I grew up in Memphis, considered by many to be the barbecue capital of the South. My husband, a fellow Southerner, raised in nearby Alabama, is as crazy about pulled pork barbecue and ribs as I am. So, for his birthday last month, I organized a party for a few friends and picked up the phone to call Corky’s, the 28-year old barbecue restaurant that has been voted #1 in Memphis more than 22 times! You can order online or call, but either way, you’ll discover an array of products. I always opt for the six one-pound packages of pulled pork that cost $99 (including shipping) and feed 18 to 20. Continue reading →
Guess what’s in my basket this month—my newest book, Sunday Brunch, published by the wonderful people at Chronicle Books. This is the third in a series and follows Sunday Soup and Sunday Roasts. You’ll find a cornucopia of delectable dishes in this collection that should make you rush to the kitchen and invite friends over for brunch. There’s a chapter devoted to eggs–scrambled, pan-fried, poached, baked, or in omelets—and another that features Continue reading →

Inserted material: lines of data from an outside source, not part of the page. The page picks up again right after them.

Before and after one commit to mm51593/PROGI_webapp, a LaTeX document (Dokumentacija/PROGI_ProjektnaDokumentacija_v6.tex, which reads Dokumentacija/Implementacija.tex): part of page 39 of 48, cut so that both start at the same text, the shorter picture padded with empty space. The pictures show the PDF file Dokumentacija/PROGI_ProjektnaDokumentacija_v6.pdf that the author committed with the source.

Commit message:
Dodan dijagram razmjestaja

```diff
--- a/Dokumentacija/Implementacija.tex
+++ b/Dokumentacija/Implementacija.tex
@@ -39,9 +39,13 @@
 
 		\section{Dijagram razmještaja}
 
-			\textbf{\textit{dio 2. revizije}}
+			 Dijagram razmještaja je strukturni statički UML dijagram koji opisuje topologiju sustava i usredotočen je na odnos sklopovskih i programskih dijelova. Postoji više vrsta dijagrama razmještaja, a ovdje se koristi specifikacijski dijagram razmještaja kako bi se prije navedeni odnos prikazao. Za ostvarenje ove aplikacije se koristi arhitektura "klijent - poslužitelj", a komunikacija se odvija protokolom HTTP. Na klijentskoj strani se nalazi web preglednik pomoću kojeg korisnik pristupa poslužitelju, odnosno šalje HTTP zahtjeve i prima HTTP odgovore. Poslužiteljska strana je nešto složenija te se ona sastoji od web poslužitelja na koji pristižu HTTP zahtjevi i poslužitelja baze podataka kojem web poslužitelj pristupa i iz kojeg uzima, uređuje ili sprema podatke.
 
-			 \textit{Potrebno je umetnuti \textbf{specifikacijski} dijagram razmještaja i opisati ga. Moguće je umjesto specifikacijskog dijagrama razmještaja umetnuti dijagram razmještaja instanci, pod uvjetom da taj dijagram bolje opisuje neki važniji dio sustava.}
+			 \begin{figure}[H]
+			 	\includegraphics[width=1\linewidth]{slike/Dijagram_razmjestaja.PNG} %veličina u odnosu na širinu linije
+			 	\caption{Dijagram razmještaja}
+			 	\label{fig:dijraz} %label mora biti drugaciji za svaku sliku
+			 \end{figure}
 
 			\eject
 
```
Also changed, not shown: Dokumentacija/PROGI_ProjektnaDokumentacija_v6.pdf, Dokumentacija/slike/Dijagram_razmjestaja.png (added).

If you or your family or friends have a trip planned to Paris, you’ll want to purchase a copy of Markets of Paris Second Edition by Dixon Long and Marjorie Williams. First published in 2006, this paperback, with insider information on the legendary food, flea, antique, and other markets of France’s capital, has just been reissued with fabulous updates and additional information. Just the right size for travel, this petit livre with gorgeous photos, can easily be tucked into a purse, a tote, or a backpack. Organized by arrondissement, it’s also a snap to use. The authors lead you to Paris’ celebrated outdoor food markets Continue reading →
After downing far too many bags of microwave popcorn, my husband decided we should invest in an electric popcorn maker, so we purchased one made by Waring. And, although this machine does take up extra space in our cupboard, it produces such light, fluffy corn that we’d never return to the microwave variety. The model we chose has several bonuses, one being that it’s easy to use. You oil the base, add Continue reading →

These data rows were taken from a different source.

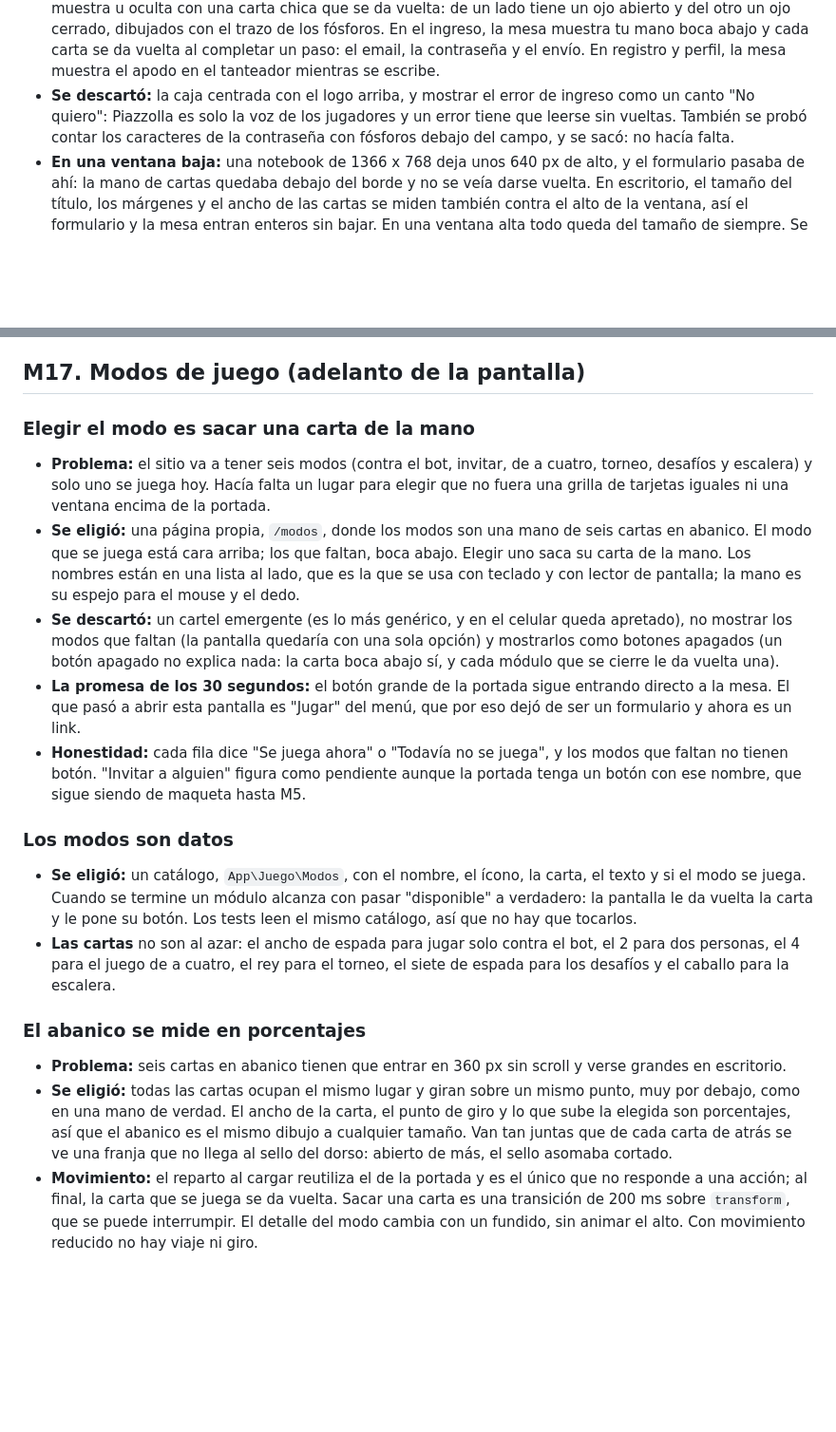
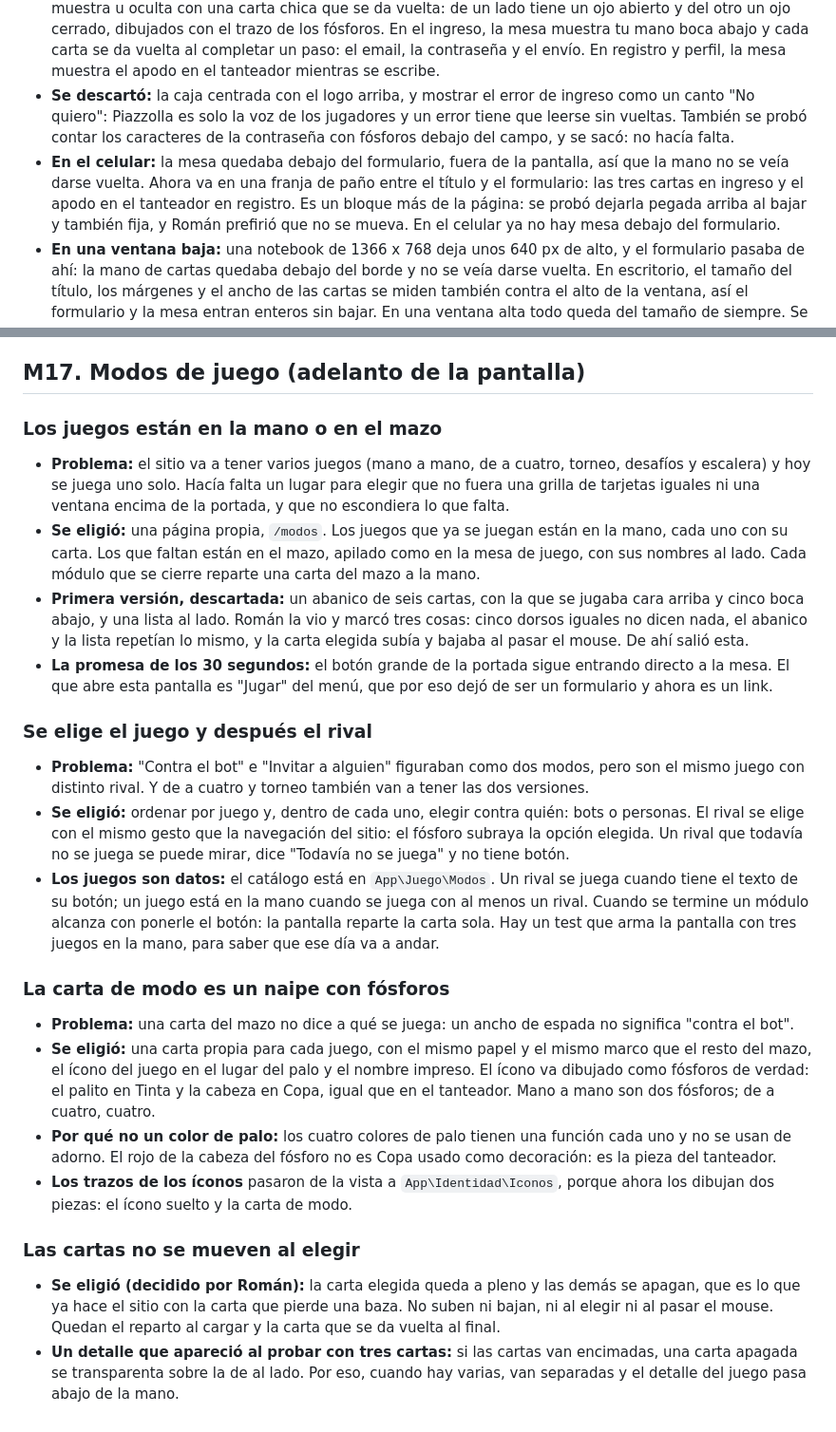
Before and after one commit to RomanGonzalez121/Vale-Cuatro, a Markdown page: docs/decisiones.md, 2 parts joined by grey strips. Shown: that part at 95% size. Rendered like a GitHub page; blank space fills up the shorter version.

Commit message:
M17 y M1: los modos pasan a ser cartas propias con el mazo para lo que falta, y la franja del celular queda quieta arriba del formulario

```diff
--- a/docs/decisiones.md
+++ b/docs/decisiones.md
@@ -158,6 +158,7 @@ Cada entrada dice qué problema había, qué se eligió y qué se descartó.
 - **Problema:** un formulario de ingreso es lo más genérico que tiene cualquier sitio.
 - **Se eligió:** media pantalla es formulario y la otra media es mesa, de borde a borde. Los campos no llevan caja: los subraya un fósforo que se dibuja al entrar, el mismo gesto que los links. La contraseña se muestra u oculta con una carta chica que se da vuelta: de un lado tiene un ojo abierto y del otro un ojo cerrado, dibujados con el trazo de los fósforos. En el ingreso, la mesa muestra tu mano boca abajo y cada carta se da vuelta al completar un paso: el email, la contraseña y el envío. En registro y perfil, la mesa muestra el apodo en el tanteador mientras se escribe.
 - **Se descartó:** la caja centrada con el logo arriba, y mostrar el error de ingreso como un canto "No quiero": Piazzolla es solo la voz de los jugadores y un error tiene que leerse sin vueltas. También se probó contar los caracteres de la contraseña con fósforos debajo del campo, y se sacó: no hacía falta.
+- **En el celular:** la mesa quedaba debajo del formulario, fuera de la pantalla, así que la mano no se veía darse vuelta. Ahora va en una franja de paño entre el título y el formulario: las tres cartas en ingreso y el apodo en el tanteador en registro. Es un bloque más de la página: se probó dejarla pegada arriba al bajar y también fija, y Román prefirió que no se mueva. En el celular ya no hay mesa debajo del formulario.
 - **En una ventana baja:** una notebook de 1366 x 768 deja unos 640 px de alto, y el formulario pasaba de ahí: la mano de cartas quedaba debajo del borde y no se veía darse vuelta. En escritorio, el tamaño del título, los márgenes y el ancho de las cartas se miden también contra el alto de la ventana, así el formulario y la mesa entran enteros sin bajar. En una ventana alta todo queda del tamaño de siempre. Se probó antes cambiar la estructura (mesa hasta el final de la página, mano fija al borde) y Román lo descartó: alcanzaba con achicar.
 - **El giro:** es una transición de CSS sobre `transform` (300 ms, la curva del sitio) y no una animación con keyframes, para que se pueda interrumpir: si se borra el email, la carta vuelve desde donde esté. La carta que ya corresponde dada vuelta al cargar la página sale así del servidor, sin animarse. Con movimiento reducido no gira: la cara aparece con un fundido de 150 ms.
 
@@ -232,21 +233,27 @@ El reglamento no decía qué pasa en estos casos y el motor necesitaba una respu
 
 ## M17. Modos de juego (adelanto de la pantalla)
 
-### Elegir el modo es sacar una carta de la mano
+### Los juegos están en la mano o en el mazo
 
-- **Problema:** el sitio va a tener seis modos (contra el bot, invitar, de a cuatro, torneo, desafíos y escalera) y solo uno se juega hoy. Hacía falta un lugar para elegir que no fuera una grilla de tarjetas iguales ni una ventana encima de la portada.
-- **Se eligió:** una página propia, `/modos`, donde los modos son una mano de seis cartas en abanico. El modo que se juega está cara arriba; los que faltan, boca abajo. Elegir uno saca su carta de la mano. Los nombres están en una lista al lado, que es la que se usa con teclado y con lector de pantalla; la mano es su espejo para el mouse y el dedo.
-- **Se descartó:** un cartel emergente (es lo más genérico, y en el celular queda apretado), no mostrar los modos que faltan (la pantalla quedaría con una sola opción) y mostrarlos como botones apagados (un botón apagado no explica nada: la carta boca abajo sí, y cada módulo que se cierre le da vuelta una).
-- **La promesa de los 30 segundos:** el botón grande de la portada sigue entrando directo a la mesa. El que pasó a abrir esta pantalla es "Jugar" del menú, que por eso dejó de ser un formulario y ahora es un link.
-- **Honestidad:** cada fila dice "Se juega ahora" o "Todavía no se juega", y los modos que faltan no tienen botón. "Invitar a alguien" figura como pendiente aunque la portada tenga un botón con ese nombre, que sigue siendo de maqueta hasta M5.
+- **Problema:** el sitio va a tener varios juegos (mano a mano, de a cuatro, torneo, desafíos y escalera) y hoy se juega uno solo. Hacía falta un lugar para elegir que no fuera una grilla de tarjetas iguales ni una ventana encima de la portada, y que no escondiera lo que falta.
+- **Se eligió:** una página propia, `/modos`. Los juegos que ya se juegan están en la mano, cada uno con su carta. Los que faltan están en el mazo, apilado como en la mesa de juego, con sus nombres al lado. Cada módulo que se cierre reparte una carta del mazo a la mano.
+- **Primera versión, descartada:** un abanico de seis cartas, con la que se jugaba cara arriba y cinco boca abajo, y una lista al lado. Román la vio y marcó tres cosas: cinco dorsos iguales no dicen nada, el abanico y la lista repetían lo mismo, y la carta elegida subía y bajaba al pasar el mouse. De ahí salió esta.
+- **La promesa de los 30 segundos:** el botón grande de la portada sigue entrando directo a la mesa. El que abre esta pantalla es "Jugar" del menú, que por eso dejó de ser un formulario y ahora es un link.
 
-### Los modos son datos
+### Se elige el juego y después el rival
 
-- **Se eligió:** un catálogo, `App\Juego\Modos`, con el nombre, el ícono, la carta, el texto y si el modo se juega. Cuando se termine un módulo alcanza con pasar "disponible" a verdadero: la pantalla le da vuelta la carta y le pone su botón. Los tests leen el mismo catálogo, así que no hay que tocarlos.
-- **Las cartas** no son al azar: el ancho de espada para jugar solo contra el bot, el 2 para dos personas, el 4 para el juego de a cuatro, el rey para el torneo, el siete de espada para los desafíos y el caballo para la escalera.
+- **Problema:** "Contra el bot" e "Invitar a alguien" figuraban como dos modos, pero son el mismo juego con distinto rival. Y de a cuatro y torneo también van a tener las dos versiones.
+- **Se eligió:** ordenar por juego y, dentro de cada uno, elegir contra quién: bots o personas. El rival se elige con el mismo gesto que la navegación del sitio: el fósforo subraya la opción elegida. Un rival que todavía no se juega se puede mirar, dice "Todavía no se juega" y no tiene botón.
+- **Los juegos son datos:** el catálogo está en `App\Juego\Modos`. Un rival se juega cuando tiene el texto de su botón; un juego está en la mano cuando se juega con al menos un rival. Cuando se termine un módulo alcanza con ponerle el botón: la pantalla reparte la carta sola. Hay un test que arma la pantalla con tres juegos en la mano, para saber que ese día va a andar.
 
-### El abanico se mide en porcentajes
+### La carta de modo es un naipe con fósforos
 
-- **Problema:** seis cartas en abanico tienen que entrar en 360 px sin scroll y verse grandes en escritorio.
-- **Se eligió:** todas las cartas ocupan el mismo lugar y giran sobre un mismo punto, muy por debajo, como en una mano de verdad. El ancho de la carta, el punto de giro y lo que sube la elegida son porcentajes, así que el abanico es el mismo dibujo a cualquier tamaño. Van tan juntas que de cada carta de atrás se ve una franja que no llega al sello del dorso: abierto de más, el sello asomaba cortado.
-- **Movimiento:** el reparto al cargar reutiliza el de la portada y es el único que no responde a una acción; al final, la carta que se juega se da vuelta. Sacar una carta es una transición de 200 ms sobre `transform`, que se puede interrumpir. El detalle del modo cambia con un fundido, sin animar el alto. Con movimiento reducido no hay viaje ni giro.
+- **Problema:** una carta del mazo no dice a qué se juega: un ancho de espada no significa "contra el bot".
+- **Se eligió:** una carta propia para cada juego, con el mismo papel y el mismo marco que el resto del mazo, el ícono del juego en el lugar del palo y el nombre impreso. El ícono va dibujado como fósforos de verdad: el palito en Tinta y la cabeza en Copa, igual que en el tanteador. Mano a mano son dos fósforos; de a cuatro, cuatro.
+- **Por qué no un color de palo:** los cuatro colores de palo tienen una función cada uno y no se usan de adorno. El rojo de la cabeza del fósforo no es Copa usado como decoración: es la pieza del tanteador.
+- **Los trazos de los íconos** pasaron de la vista a `App\Identidad\Iconos`, porque ahora los dibujan dos piezas: el ícono suelto y la carta de modo.
+
+### Las cartas no se mueven al elegir
+
+- **Se eligió (decidido por Román):** la carta elegida queda a pleno y las demás se apagan, que es lo que ya hace el sitio con la carta que pierde una baza. No suben ni bajan, ni al elegir ni al pasar el mouse. Quedan el reparto al cargar y la carta que se da vuelta al final.
+- **Un detalle que apareció al probar con tres cartas:** si las cartas van encimadas, una carta apagada se transparenta sobre la de al lado. Por eso, cuando hay varias, van separadas y el detalle del juego pasa abajo de la mano.
```
Also changed, not shown: README.md (+3 -3 lines), docs/capturas/modos-celular.jpeg, docs/capturas/modos.jpeg, 12 other files.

A few weeks ago, Diana, my talented assistant, arrived at work with a container of coconut soup with chicken and lime she had just made. Although it was early in the morning, the fragrant aroma of this ivory-hued potage studded with bits of green was so tempting that I took a quick sip. Light in texture yet vibrantly flavored with assertive Southeast Asian accents, it was irresistibly delicious! “Can you share the recipe?” I asked. “Nothing to it!” she replied, promising to email the directions for her new creation. Continue reading →

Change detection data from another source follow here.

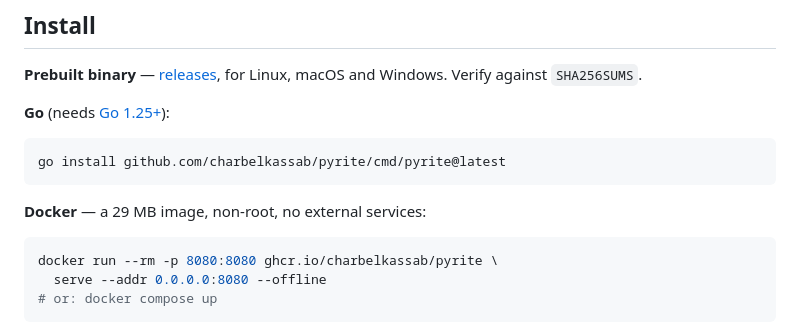
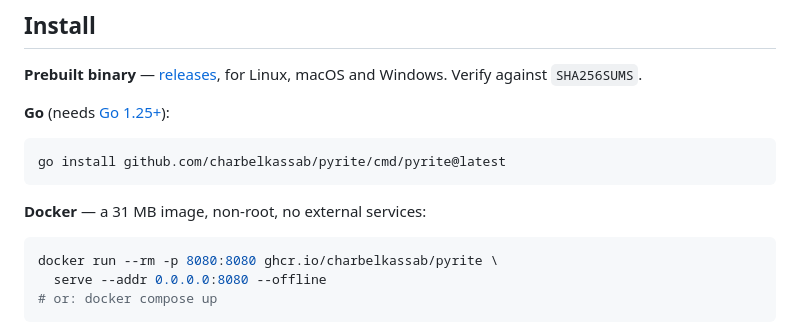
Before and after one commit to charbelkassab/pyrite, a Markdown page: README.md, the part around the change. Rendered like a GitHub page.

Commit message:
The container is 31 MB, not 29
It grew with the features. Measured from a build of the release tag rather
than repeated from the last time somebody looked.

````diff
--- a/README.md
+++ b/README.md
@@ -143,7 +143,7 @@ for Linux, macOS and Windows. Verify against `SHA256SUMS`.
 go install github.com/charbelkassab/pyrite/cmd/pyrite@latest
 ```
 
-**Docker** — a 29 MB image, non-root, no external services:
+**Docker** — a 31 MB image, non-root, no external services:
 
 ```bash
 docker run --rm -p 8080:8080 ghcr.io/charbelkassab/pyrite \
````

Maria Speck, a popular cooking teacher who lives in Cambridge, Massachusetts, is an avid fan of whole grains, and in Ancient Grains for Modern Meals, she shares her enthusiasm for using them in everything from breakfast fare to main courses and desserts. Whether quick-cooking grains like polenta, buckwheat, and millet or those that need more time, you’ll find an amazing variety of dishes (many inspired by her European upbringing in Greece and Germany) in this collection. “Oat Berries with Walnuts and Gorgonzola” made a delectable and unusual side dish for a meal I served recently. Now, I’m anxious to try “Creamy Continue reading →